You can start with plain old white cotton, or dye the cotton before you start to make variegated punis like the ones I've made here. Again, there are many choices.
Step 1. Load the handcards with a thin layer of cotton. Keep the layer about 1/16th to 1/8th inch thick. If you're in doubt, take some off. Too much cotton will make fat punis that don't spin well. I am blending three colors in this batch of punis but you can of course use as many or as few colors as you'd like.
Step 2. Gently card the cotton as if you were brushing the hair on a doll. It is a little different than wool carding. The cotton naturally sinks deep into the carding cloth. So you will need to mesh the teeth of the cards together and then lightly pull the top card up and out of the teeth, brushing the ends of the cotton fibers as it moves. (Don't drag the teeth through each other. The rhythm is mesh, pull up. Mesh, pull up.) The goal is to make a thin, even layer of cotton. Notice the feathering of cotton fibers hanging off the top edge of the card when I was done.
Step 3. Roll the brushed cotton onto a knitting needle. When you've finished brushing the fiber with the handcards, take a knitting needle and gently begin to roll the fiber onto the needle from top to bottom. Roll very loosely. The size of the knitting needle affects how easily the puni will draft when spun. (The shorter the fiber, the skinnier the needle.) For typical upland cotton like this I use a size 10 (6mm) needle. When I carded some extremely short colored cottons I used a size 6 (4mm) needle. If the needle is too big, it will make an unstable rolag that falls apart in your fingers. If it's too small, the rolag won't draft smoothly.
Step 4. Firm up the rolled fiber. When you're done rolling the fiber off onto the knitting needle, it will look a little like cotton candy on a stick. The fiber should be all loose and puffy. Flip the handcard over and rest the knitting needle on the wood.

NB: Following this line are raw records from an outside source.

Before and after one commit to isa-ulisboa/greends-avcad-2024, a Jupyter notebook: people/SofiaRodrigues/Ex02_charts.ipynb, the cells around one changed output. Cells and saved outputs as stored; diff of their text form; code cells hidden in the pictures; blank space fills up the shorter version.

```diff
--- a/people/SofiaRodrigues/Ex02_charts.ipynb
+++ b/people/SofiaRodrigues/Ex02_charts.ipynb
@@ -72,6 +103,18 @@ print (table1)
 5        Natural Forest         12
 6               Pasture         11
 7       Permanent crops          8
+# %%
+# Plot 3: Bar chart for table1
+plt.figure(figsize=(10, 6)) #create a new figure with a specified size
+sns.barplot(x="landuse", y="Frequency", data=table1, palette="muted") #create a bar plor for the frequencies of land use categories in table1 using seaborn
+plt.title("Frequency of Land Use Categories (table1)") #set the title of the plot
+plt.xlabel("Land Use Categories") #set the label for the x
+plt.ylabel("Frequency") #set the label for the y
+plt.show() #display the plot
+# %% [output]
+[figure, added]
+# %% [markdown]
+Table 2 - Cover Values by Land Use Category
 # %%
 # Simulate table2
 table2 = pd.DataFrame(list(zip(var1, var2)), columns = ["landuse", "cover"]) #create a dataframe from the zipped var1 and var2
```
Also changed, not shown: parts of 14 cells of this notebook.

With your fingers, roll the needle lightly from top to bottom of the handcard. The motion is the same that you use to make snakes from balls of clay, except you're moving in one direction only. Use a very light touch. This step compresses and smooths the cotton fiber into a tube around the knitting needle.

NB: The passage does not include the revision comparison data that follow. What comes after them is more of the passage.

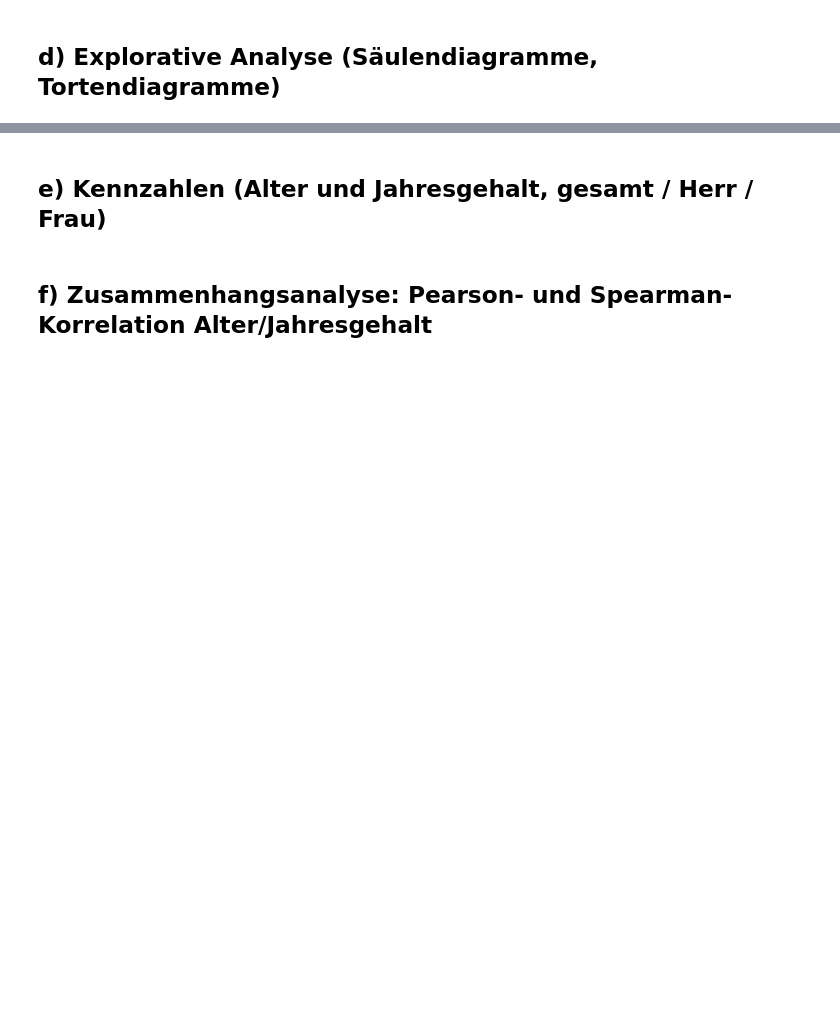
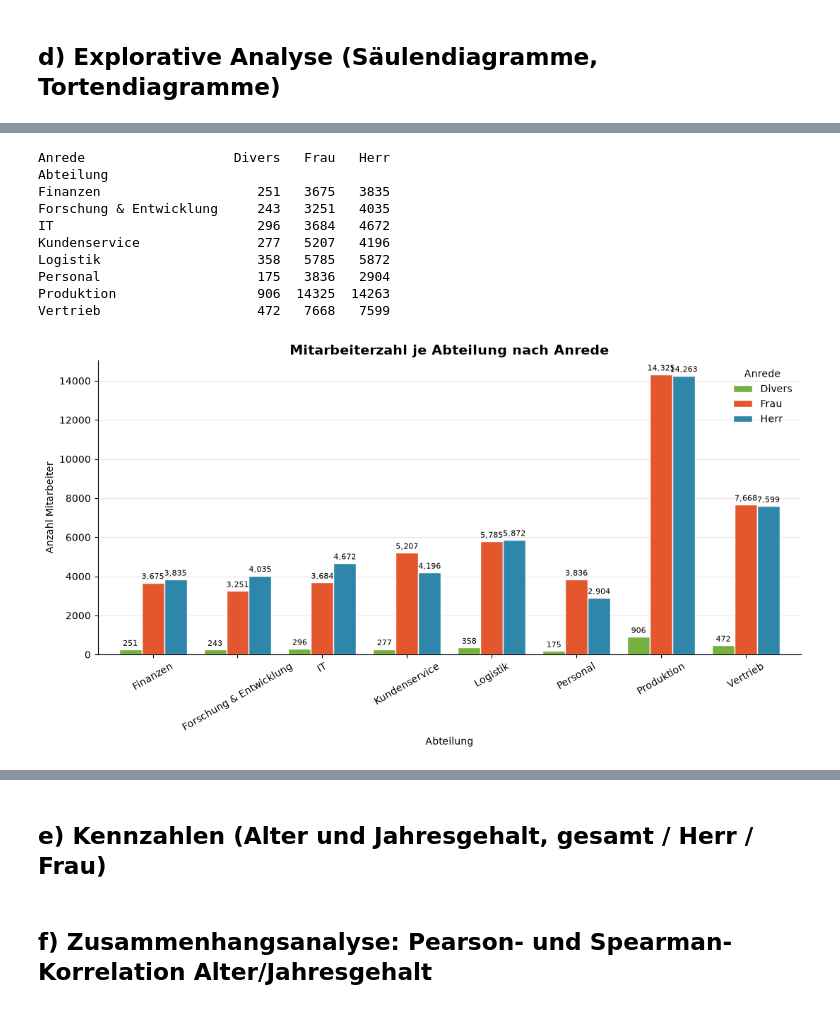
Before and after one commit to LukasBade/Statistics, a Jupyter notebook: Files/Aufgaben_NANUAG_Gruppe02.ipynb, the cells around one changed output, grey strips where cells are left out. Saved outputs shown, nothing was run; the diff lists cells and outputs as text; code cells hidden in the pictures; blank space fills up the shorter version.

```diff
--- a/Files/Aufgaben_NANUAG_Gruppe02.ipynb
+++ b/Files/Aufgaben_NANUAG_Gruppe02.ipynb
@@ -119,0 +307,37 @@ gehalt_bereinigt = gehalt_bereinigt[~gehalts_ausreißer]
+# %%
+tabelle_abt = pd.crosstab(gehalt_bereinigt["Abteilung"], gehalt_bereinigt["Anrede"])
+print(tabelle_abt)
+
+farben = {"Frau": "#E4572E", "Herr": "#2E86AB", "Divers": "#76B041"}
+farben_liste = [farben[spalte] for spalte in tabelle_abt.columns]
+
+#ax = achsensystem
+ax = tabelle_abt.plot(kind="bar", figsize=(11, 6), color=farben_liste, width=0.8, edgecolor="white")
+
+for container in ax.containers:
+    ax.bar_label(container, fmt="{:,.0f}".format, fontsize=8, padding=2)
+
+ax.set_title("Mitarbeiterzahl je Abteilung nach Anrede", fontsize=14, fontweight="bold")
+ax.set_xlabel("Abteilung")
+ax.set_ylabel("Anzahl Mitarbeiter")
+ax.tick_params(axis="x", rotation=30)
+
+ax.grid(axis="y", alpha=0.3)
+ax.set_axisbelow(True)
+ax.spines[["top", "right"]].set_visible(False)
+ax.legend(title="Anrede", frameon=False)
+
+plt.tight_layout()
+plt.show()
+# %% [output]
+Anrede                   Divers   Frau   Herr
+Abteilung
+Finanzen                    251   3675   3835
+Forschung & Entwicklung     243   3251   4035
+IT                          296   3684   4672
+Kundenservice               277   5207   4196
+Logistik                    358   5785   5872
+Personal                    175   3836   2904
+Produktion                  906  14325  14263
+Vertrieb                    472   7668   7599
+[figure, added]
```
Also changed, not shown: parts of 11 cells of this notebook.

Step 5. Remove the puni. Gently ease the needle out of the puni and voila! A little tube of cotton. If you rolled the puni too firmly in the last step, the needle will be difficult to remove. Do the best you can and be a little gentler on your next one!
Step 6: Storing the punis. I like to store punis in a plastic container. These little tubes of cotton are rigid enough to stand up on their own. (I also think it's kind of cool to see all the hollow centers of the punis lined up in a rather abstract design...)
[Note, October 2008
Since I wrote this tutorial six years ago, there's been a lot more information about cotton spinning and preparation published on the web, including small videos available on YouTube. In all these sources, the basic principles of preparation are the same. But each spinner has their own style and preferences about the finished product. I prefer small, light punis because they draft effortlessly into near-perfect thread. They're the closest thing to joy I've ever found when spinning. However, many people make larger, dense punis because they are easy to store and don't take as much time to prepare. By all means, experiment and find the preparation that suits you the best.]